Vladimir Putin Faces Mass Protest in Russia as Alexei Navalny Doctor Blasts 'Hospital' Move

Russia President Vladimir Putin faces the prospect of more street demonstrations after Alexei Navalny's deputies called for mass protests and the jailed opposition leader's doctor criticized officials for moving Nalavny to an inadequate medical facility.

Jailed opposition leader Navalny, 44, has been on hunger strike for 20 days (since March 31) after complaining that his medical team were not allowed to visit him in prison.

Doctors warned over the weekend that he could suffer cardiac arrest "at any minute" due to his deteriorating health and requires urgent medical attention for acute back pain and leg numbness.

In a video posted on the activist's Youtube channel on Sunday, Navalny's deputies—Leonid Volkov and Ivan Zhdanov said Navalny's health had deteriorated so acutely that a mass protests were the only way forward. Volkov implored citizens to gather at 7 p.m. on Wednesday in squares across Russia.

"Have you ever seen with your own eyes how a person is murdered? You're seeing it right now," Volkov said.

"If we don't speak up now, the darkest times for free people are at hand. Russia will descend into total hopelessness," he added.

On Monday, Russia's prison authority has decided to transfer the Kremlin critic to a hospital for prisoners, following increased pressure from Western nations, including the U.S, Britain, France and the European Union.

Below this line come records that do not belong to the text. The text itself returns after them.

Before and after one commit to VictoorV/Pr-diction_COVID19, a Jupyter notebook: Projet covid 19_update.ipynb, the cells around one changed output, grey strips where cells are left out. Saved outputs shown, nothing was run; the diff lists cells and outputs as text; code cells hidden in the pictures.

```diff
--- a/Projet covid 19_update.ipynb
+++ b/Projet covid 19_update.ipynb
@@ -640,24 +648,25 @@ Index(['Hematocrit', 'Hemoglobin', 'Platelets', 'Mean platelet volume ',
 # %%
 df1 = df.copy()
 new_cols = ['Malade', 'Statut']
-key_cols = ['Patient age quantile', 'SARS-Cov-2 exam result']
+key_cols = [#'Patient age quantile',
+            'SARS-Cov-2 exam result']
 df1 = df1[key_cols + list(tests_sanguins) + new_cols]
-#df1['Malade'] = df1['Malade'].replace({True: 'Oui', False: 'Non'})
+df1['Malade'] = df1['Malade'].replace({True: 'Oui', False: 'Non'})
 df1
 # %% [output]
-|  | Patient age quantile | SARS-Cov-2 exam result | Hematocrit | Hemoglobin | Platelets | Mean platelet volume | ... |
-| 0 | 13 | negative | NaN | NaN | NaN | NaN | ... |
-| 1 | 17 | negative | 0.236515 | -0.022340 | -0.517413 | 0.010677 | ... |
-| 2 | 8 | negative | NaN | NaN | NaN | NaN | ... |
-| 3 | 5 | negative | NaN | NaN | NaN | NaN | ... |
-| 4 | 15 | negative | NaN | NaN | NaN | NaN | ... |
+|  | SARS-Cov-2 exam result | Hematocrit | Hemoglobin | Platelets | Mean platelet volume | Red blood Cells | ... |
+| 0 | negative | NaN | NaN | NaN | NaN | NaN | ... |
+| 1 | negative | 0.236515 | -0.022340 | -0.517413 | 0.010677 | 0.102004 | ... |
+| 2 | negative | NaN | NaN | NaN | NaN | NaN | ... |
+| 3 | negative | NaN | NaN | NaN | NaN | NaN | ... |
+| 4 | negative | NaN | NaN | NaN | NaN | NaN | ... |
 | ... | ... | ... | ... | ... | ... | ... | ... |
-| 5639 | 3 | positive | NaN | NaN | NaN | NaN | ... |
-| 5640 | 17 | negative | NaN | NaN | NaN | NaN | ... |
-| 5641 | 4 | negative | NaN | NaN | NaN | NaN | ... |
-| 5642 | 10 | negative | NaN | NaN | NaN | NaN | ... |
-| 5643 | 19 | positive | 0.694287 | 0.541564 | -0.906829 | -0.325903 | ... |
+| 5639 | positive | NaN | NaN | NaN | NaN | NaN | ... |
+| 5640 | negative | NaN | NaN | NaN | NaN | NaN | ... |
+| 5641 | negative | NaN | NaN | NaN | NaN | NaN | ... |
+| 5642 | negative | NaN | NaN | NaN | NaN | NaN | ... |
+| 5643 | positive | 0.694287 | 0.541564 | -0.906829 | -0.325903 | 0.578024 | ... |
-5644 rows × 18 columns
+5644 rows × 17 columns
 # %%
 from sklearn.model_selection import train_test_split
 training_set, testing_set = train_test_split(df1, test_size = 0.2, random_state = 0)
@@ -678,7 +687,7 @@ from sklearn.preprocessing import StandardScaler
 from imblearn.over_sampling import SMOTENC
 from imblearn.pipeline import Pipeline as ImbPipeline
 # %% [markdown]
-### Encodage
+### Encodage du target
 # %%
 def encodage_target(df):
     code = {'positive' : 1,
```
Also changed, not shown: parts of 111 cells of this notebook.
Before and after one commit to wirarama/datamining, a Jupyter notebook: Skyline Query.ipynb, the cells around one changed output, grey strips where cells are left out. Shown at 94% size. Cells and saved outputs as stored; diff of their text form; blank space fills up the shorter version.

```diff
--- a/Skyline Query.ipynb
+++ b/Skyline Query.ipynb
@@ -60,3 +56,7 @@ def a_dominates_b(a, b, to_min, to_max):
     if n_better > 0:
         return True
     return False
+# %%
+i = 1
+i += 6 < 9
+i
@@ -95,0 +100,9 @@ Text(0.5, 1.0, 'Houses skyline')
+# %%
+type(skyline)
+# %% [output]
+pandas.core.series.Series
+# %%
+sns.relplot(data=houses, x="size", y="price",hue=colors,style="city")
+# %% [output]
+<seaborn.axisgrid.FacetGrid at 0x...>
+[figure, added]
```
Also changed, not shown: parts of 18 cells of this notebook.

Navalny's personal doctor, Anastasia Vasilyeva, hit back shortly after the announcement, saying the new facility could not "can diagnose and prescribe treatment for his problems."

Vasilyeva tweeted on Monday: "Alexey was not transferred to the hospital - he was transferred to another colony - to IK-3, to a prison where TUBERCULOSIS is being treated!" she said on Twitter. "This is not a hospital at all, where they can diagnose and prescribe treatment for his problems. We urgently demand to hold a consultation and admit us, his attending physicians, to it."

Protests have been planned for Wednesday in order to coincide with Putin's annual state-of-the-nation address.

On Sunday, Navalny's daughter, Dasha, pleaded for her father to be given the care he needs. "Allow a doctor to see my dad," she tweeted.

Why is Navalny in prison?

Russian authorities moved to further crack down on Navalny and opposition supporters, with the country's prosecutor's office planning to designate the activist's FBK anti-corruption foundation and his regional headquarters as extremist organisations. The move will allow authorities to jail Navalny's colleagues as "terrorists" for up to six years.

Navalny was arrested at Moscow airport in January after returning from Berlin following an assassination attempt. He alleges that a secret unit from Russia's FSB spy agency poisoned him last summer with novichock nerve agent while he was on a trip to Siberia. The Kremlin denies the accusations.

Navalny's arrest triggered a massive wave of protests all across Russia, the biggest show of defiance in recent years.

A court ordered Navalny to serve2 1/2 years in prison on a 2014 embezzlement conviction he said was fabricated and the European Court of Human Rights deemed to be "arbitrary and manifestly unreasonable." Last month, the politician was transferred to a penal colony east of Moscow, notorious for its harsh conditions.

Navalny protests in Moscow
Participants of an unauthorized protest rally against of jailing of oppositon leader Alexei Navalny shout, on January 23, 2021 in Moscow, Russia. Allies Alexei Navalny have called for more mass protests, after doctors warned over the weekend that the activist could suffer as cardiac arrest “at any minute” as his health is rapidly deteriorating. Mikhail Svetlov/Getty